Marilyn Manson voted for Barack Obama in 2012, but he has no intention of visiting a polling station this November. "I don't find either candidate to my liking, so I choose to stand out of this one," he tells Rolling Stone. "And I don't think that's a coward's stance. A lot of people might say that. I just don't really want to be a part of this piece of history. Last time, I did want to be involved in some piece of history as a voter."
When asked about the candidates – or more specifically, one of the candidates – he says it's the context that matters. "You're asking what I think about Trump, and it's a tough call because if you look back at old presidents that have been in the past, and you weren't old enough to know how they lived their lives, and you didn't live in the era that was so media-saturated and internet and just so many opinions swirling around, the world seems a bit chaotic more than it should be," he says. "But then when you simplify it, it isn't more chaotic. It just comes down to two things: Who has more charisma, and who are they appealing to. And neither one of them appeal to me."
Manson, who will be making an appearance on the upcoming season of Salem and who has been teasing a "pretty violent" new album (SAY10) due in February, has long expressed disillusionment with the American electoral process. In 2000, when George W. Bush was elected, he told an interviewer, "I don't vote because I don't believe that it's a legitimate system anymore or of it ever was, so I just try and insert my beliefs on politics in music because I think that speaks to the youth which will be the future."
In 2004, when Bush was running against then-Senator John Kerry, he offered a similar opinion: "It's not a matter of me thinking my vote is going to make a difference or not; it's a matter of I don't have an interest in either person."

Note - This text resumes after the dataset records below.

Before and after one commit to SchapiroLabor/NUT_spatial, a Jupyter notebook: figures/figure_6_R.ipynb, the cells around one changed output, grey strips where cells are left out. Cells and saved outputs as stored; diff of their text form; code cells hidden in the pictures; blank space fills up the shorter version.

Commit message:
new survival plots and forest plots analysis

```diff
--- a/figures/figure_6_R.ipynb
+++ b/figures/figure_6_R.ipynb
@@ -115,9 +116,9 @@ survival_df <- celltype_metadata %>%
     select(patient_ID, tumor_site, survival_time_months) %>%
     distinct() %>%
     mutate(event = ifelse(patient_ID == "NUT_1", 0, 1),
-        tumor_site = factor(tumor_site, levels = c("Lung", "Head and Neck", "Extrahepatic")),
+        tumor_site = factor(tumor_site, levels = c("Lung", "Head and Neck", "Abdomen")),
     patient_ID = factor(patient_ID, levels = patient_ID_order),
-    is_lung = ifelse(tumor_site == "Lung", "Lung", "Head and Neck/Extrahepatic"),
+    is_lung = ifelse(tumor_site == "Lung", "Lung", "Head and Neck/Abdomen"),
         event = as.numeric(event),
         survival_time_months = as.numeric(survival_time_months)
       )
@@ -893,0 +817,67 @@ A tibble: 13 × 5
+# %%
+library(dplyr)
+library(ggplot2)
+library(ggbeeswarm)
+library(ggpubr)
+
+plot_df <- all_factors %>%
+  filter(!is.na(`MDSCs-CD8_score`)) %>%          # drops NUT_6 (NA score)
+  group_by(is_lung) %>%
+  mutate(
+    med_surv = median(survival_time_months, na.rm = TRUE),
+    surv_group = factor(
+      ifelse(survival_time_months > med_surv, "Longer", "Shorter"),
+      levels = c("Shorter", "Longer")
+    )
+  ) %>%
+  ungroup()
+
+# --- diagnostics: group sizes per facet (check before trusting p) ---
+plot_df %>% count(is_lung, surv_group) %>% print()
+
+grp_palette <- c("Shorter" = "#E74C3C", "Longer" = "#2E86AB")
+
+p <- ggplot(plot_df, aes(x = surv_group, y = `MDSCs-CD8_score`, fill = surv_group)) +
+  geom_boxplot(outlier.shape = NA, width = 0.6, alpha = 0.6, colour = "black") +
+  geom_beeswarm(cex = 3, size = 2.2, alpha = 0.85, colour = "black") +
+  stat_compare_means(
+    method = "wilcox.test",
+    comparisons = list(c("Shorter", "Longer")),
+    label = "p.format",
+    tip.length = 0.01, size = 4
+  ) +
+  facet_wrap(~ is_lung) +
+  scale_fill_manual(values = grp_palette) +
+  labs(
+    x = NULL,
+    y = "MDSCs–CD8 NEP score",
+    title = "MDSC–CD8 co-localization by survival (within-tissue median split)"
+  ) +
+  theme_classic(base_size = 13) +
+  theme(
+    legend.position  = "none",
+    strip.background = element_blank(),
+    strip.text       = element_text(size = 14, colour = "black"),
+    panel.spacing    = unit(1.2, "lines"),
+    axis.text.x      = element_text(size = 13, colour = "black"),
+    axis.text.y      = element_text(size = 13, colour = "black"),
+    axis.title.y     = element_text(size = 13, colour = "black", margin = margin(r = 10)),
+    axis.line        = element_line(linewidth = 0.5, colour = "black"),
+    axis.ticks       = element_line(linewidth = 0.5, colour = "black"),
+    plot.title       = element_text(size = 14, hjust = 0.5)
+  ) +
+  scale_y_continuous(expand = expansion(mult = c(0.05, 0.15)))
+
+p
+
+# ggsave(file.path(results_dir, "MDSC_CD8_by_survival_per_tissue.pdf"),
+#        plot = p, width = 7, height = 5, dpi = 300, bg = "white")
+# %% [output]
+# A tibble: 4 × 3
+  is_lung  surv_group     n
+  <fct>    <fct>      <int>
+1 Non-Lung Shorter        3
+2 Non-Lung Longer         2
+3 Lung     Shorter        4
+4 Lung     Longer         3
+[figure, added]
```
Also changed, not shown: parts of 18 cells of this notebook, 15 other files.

But his tone shifted when then-Senator Barack Obama became a candidate, telling Time in 2009 that he voted for "the president, of course." It was the first time he'd ever voted for president, he said. In 2012, Manson told Time Out Chicago that while he did vote for Obama, he "never believed in the authenticity of the two-party system," adding, "Politics in this country is all what happens behind Oz's curtain."